“You don’t have to insult me. It’s not altruism. But I’ll tell you this: most people say they’re concerned with the suffering of others. I’m not. And yet there’s one thing I can’t understand. Most of them would not pass by if they saw a man bleeding in the road, mangled by a hit-and-run driver. And most of them would not turn their heads to look at Steven Mallory. But don’t they know that if suffering could be measured, there’s more suffering in Steven Mallory when he can’t do the work he wants to do, than in a whole field of victims mowed down by a tank? If one must relieve the pain of this world, isn’t Mallory the place to begin? … However, that’s not why I’m doing it.”
And this is in the same chapter where we read about how evil it is to establish a care home so that severely disabled children have somewhere to live! Their suffering doesn’t even rate a mention in the author’s mind, compared to the grave injustice of an artist having to do commercially viable work. If it was a choice between keeping the Stoddard Temple as is, versus giving it to Mallory to use as a studio and throwing all those disabled kids out into the street to starve, is there the slightest doubt which option Ayn Rand would pick?
What this really comes down to is that, to Rand, your feelings and desires only matter if you’re a follower of her philosophy. If you’re an Objectivist, you matter more than other people, and you’re entitled to do whatever you want: cheat, lie, steal, kill, break any laws that stand in your way, and generally act like a comic-book supervillain.
The second part of The Fountainhead ends with a brief scene where Roark goes to see his mutilated temple. He’s not sure whether it’s to torture himself or to prove that he can stand the sight:
It was late and the garden of the Stoddard Home was deserted. The building was dark, a single light showed in a back window upstairs. Roark stood looking at the building for a long time.
The door under the Greek portico opened and a slight masculine figure came out. It hurried casually down the steps — and then stopped.
“Hello, Mr. Roark,” said Ellsworth Toohey quietly.
Toohey admits he’s been hanging around the building, inventing one excuse after another to be there, just because he was sure Roark would eventually come to see it and Toohey wanted to be there to witness his reaction.
He insists that he, more than anyone else alive, understands the meaning of Roark’s work (“You haven’t many people around you who can say that. It’s a greater bond than if I were your devoted, but blind supporter”). In return, he asks if Roark understands what Toohey did to the building and why (“You who know the language of structure and the meaning of form. Do you see no purpose here?”), to which Roark responds with a noncommittal grunt.

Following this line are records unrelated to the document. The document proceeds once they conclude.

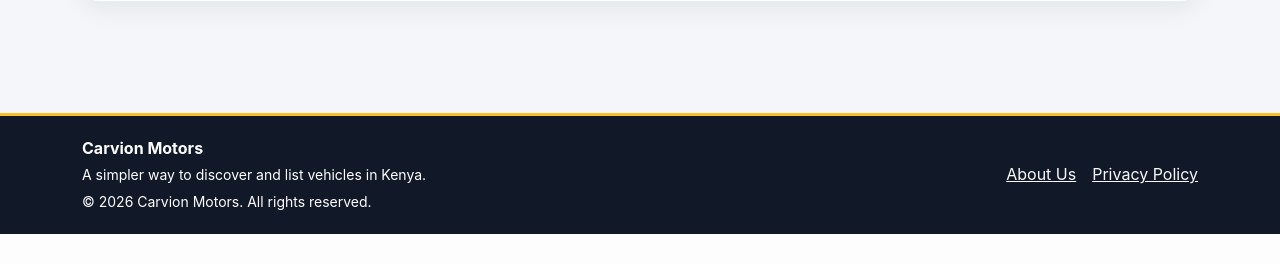
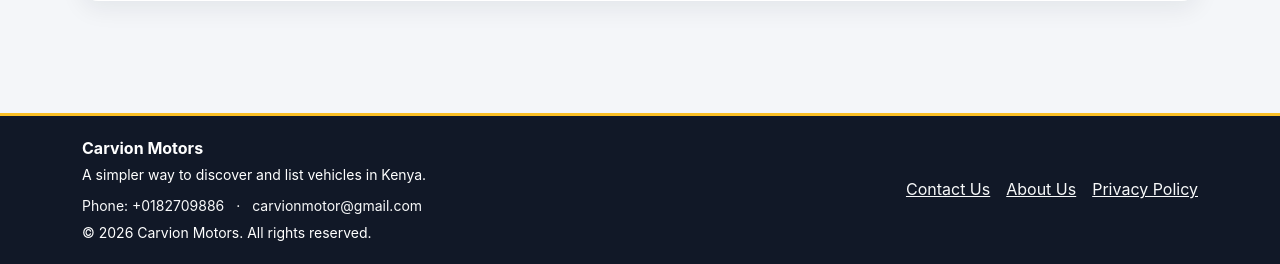
Before and after one commit to markkims001-crypto/carvion-motors, a Flask app: page /about in a window 1280 px wide. Shown: the part 1060-1324 px from the top of the page. Before the commit the page ends 1294 px from the top, so only its background shows below. Run offline with Flask 3, Linux system fonts and the light colour scheme; some libraries are stand-ins or nearby versions.

Commit message:
Add official contact details to site footer

```diff
--- a/templates/base.html
+++ b/templates/base.html
@@ -333,10 +333,16 @@
             <div class="col-md">
                 <strong class="d-block text-white">Carvion Motors</strong>
                 <span class="small">A simpler way to discover and list vehicles in Kenya.</span>
+                <div class="small mt-2">
+                    <a class="link-light text-decoration-none" href="tel:+0182709886">Phone: +0182709886</a>
+                    <span class="mx-2">·</span>
+                    <a class="link-light text-decoration-none" href="mailto:carvionmotor@gmail.com">carvionmotor@gmail.com</a>
+                </div>
                 <div class="small mt-1">© {{ now_year|default(2026) }} Carvion Motors. All rights reserved.</div>
             </div>
             <div class="col-md-auto">
                 <nav class="d-flex flex-wrap gap-3 justify-content-md-end" aria-label="Footer navigation">
+                    <a class="link-light" href="{{ url_for('contact') }}">Contact Us</a>
                     <a class="link-light" href="{{ url_for('about') }}">About Us</a>
                     <a class="link-light" href="{{ url_for('privacy') }}">Privacy Policy</a>
                 </nav>
```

“Mr. Roark, we’re alone here. Why don’t you tell me what you think of me? In any words you wish. No one will hear us.”
“But I don’t think of you.”
If Toohey was hoping to see Roark miserable so that he could gloat, this isn’t what he wanted to hear. He seems disappointed, and he walks quietly away leaving Roark alone.
For the record, this is the only time that the ostensible hero and the ostensible villain of this novel interact. It’s supposed to be a devastating putdown, that Roark considers Toohey such a contemptible little pipsqueak that he doesn’t consider it worthwhile to spend even a moment thinking about him. But it falls a little flat in light of the fact that Toohey has been very successful at damaging Roark’s career and will continue to be a dangerous and effective enemy for the remainder of the novel. Under the circumstances, refusing to take any action against him seems like a willful effort on Roark’s part to evade unpleasant truths.
* It’s also possible that Rand didn’t dwell too much on the Depression because that would mean admitting that FDR’s New Deal (which she hated) helped to end it.
Other posts in this series: